* _Work task_: Reproduce the data exactly; no word may be added or dropped.

* _Excerpted data_:
********************
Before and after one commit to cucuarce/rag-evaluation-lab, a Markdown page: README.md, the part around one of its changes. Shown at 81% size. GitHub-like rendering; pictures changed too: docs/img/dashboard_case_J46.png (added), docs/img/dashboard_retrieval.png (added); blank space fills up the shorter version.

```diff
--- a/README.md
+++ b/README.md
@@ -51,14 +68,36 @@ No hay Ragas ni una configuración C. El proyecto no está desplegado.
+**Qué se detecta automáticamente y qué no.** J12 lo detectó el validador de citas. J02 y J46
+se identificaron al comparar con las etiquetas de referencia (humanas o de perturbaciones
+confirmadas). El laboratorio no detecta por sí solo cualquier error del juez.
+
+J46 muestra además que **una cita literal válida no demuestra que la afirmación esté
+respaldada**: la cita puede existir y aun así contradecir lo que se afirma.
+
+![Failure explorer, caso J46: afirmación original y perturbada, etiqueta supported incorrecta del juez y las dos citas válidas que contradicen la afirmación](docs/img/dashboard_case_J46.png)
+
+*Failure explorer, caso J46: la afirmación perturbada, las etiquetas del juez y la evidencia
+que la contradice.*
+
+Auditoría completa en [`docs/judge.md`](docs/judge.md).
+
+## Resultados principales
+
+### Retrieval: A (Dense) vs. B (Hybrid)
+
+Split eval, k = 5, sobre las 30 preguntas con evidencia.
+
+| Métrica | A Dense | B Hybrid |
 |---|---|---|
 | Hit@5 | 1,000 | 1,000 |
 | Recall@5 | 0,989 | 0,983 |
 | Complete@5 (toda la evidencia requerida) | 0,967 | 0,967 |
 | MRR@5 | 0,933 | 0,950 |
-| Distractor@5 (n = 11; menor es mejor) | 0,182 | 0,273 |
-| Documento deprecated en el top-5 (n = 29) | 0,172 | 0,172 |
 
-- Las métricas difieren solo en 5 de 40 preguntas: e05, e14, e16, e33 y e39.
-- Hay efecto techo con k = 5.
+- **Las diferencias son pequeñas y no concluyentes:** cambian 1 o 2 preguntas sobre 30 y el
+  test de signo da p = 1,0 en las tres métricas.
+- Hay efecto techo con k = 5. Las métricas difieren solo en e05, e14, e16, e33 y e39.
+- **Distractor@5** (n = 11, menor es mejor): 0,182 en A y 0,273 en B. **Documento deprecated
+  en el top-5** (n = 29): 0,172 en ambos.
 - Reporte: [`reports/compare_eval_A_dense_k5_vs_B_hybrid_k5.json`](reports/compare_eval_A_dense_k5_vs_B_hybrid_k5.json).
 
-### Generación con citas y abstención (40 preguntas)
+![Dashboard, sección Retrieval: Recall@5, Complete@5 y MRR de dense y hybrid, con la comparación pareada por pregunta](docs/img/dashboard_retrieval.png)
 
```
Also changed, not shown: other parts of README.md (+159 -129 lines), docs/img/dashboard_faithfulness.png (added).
********************
* _Written response_:
Before and after one commit to cucuarce/rag-evaluation-lab, a Markdown page: README.md, the part around one of its changes. Shown at 81% size. GitHub-like rendering; pictures changed too: docs/img/dashboard_case_J46.png (added), docs/img/dashboard_retrieval.png (added); blank space fills up the shorter version.

```diff
--- a/README.md
+++ b/README.md
@@ -51,14 +68,36 @@ No hay Ragas ni una configuración C. El proyecto no está desplegado.
+**Qué se detecta automáticamente y qué no.** J12 lo detectó el validador de citas. J02 y J46
+se identificaron al comparar con las etiquetas de referencia (humanas o de perturbaciones
+confirmadas). El laboratorio no detecta por sí solo cualquier error del juez.
+
+J46 muestra además que **una cita literal válida no demuestra que la afirmación esté
+respaldada**: la cita puede existir y aun así contradecir lo que se afirma.
+
+![Failure explorer, caso J46: afirmación original y perturbada, etiqueta supported incorrecta del juez y las dos citas válidas que contradicen la afirmación](docs/img/dashboard_case_J46.png)
+
+*Failure explorer, caso J46: la afirmación perturbada, las etiquetas del juez y la evidencia
+que la contradice.*
+
+Auditoría completa en [`docs/judge.md`](docs/judge.md).
+
+## Resultados principales
+
+### Retrieval: A (Dense) vs. B (Hybrid)
+
+Split eval, k = 5, sobre las 30 preguntas con evidencia.
+
+| Métrica | A Dense | B Hybrid |
 |---|---|---|
 | Hit@5 | 1,000 | 1,000 |
 | Recall@5 | 0,989 | 0,983 |
 | Complete@5 (toda la evidencia requerida) | 0,967 | 0,967 |
 | MRR@5 | 0,933 | 0,950 |
-| Distractor@5 (n = 11; menor es mejor) | 0,182 | 0,273 |
-| Documento deprecated en el top-5 (n = 29) | 0,172 | 0,172 |
 
-- Las métricas difieren solo en 5 de 40 preguntas: e05, e14, e16, e33 y e39.
-- Hay efecto techo con k = 5.
+- **Las diferencias son pequeñas y no concluyentes:** cambian 1 o 2 preguntas sobre 30 y el
+  test de signo da p = 1,0 en las tres métricas.
+- Hay efecto techo con k = 5. Las métricas difieren solo en e05, e14, e16, e33 y e39.
+- **Distractor@5** (n = 11, menor es mejor): 0,182 en A y 0,273 en B. **Documento deprecated
+  en el top-5** (n = 29): 0,172 en ambos.
 - Reporte: [`reports/compare_eval_A_dense_k5_vs_B_hybrid_k5.json`](reports/compare_eval_A_dense_k5_vs_B_hybrid_k5.json).
 
-### Generación con citas y abstención (40 preguntas)
+![Dashboard, sección Retrieval: Recall@5, Complete@5 y MRR de dense y hybrid, con la comparación pareada por pregunta](docs/img/dashboard_retrieval.png)
 
```
Also changed, not shown: other parts of README.md (+159 -129 lines), docs/img/dashboard_faithfulness.png (added).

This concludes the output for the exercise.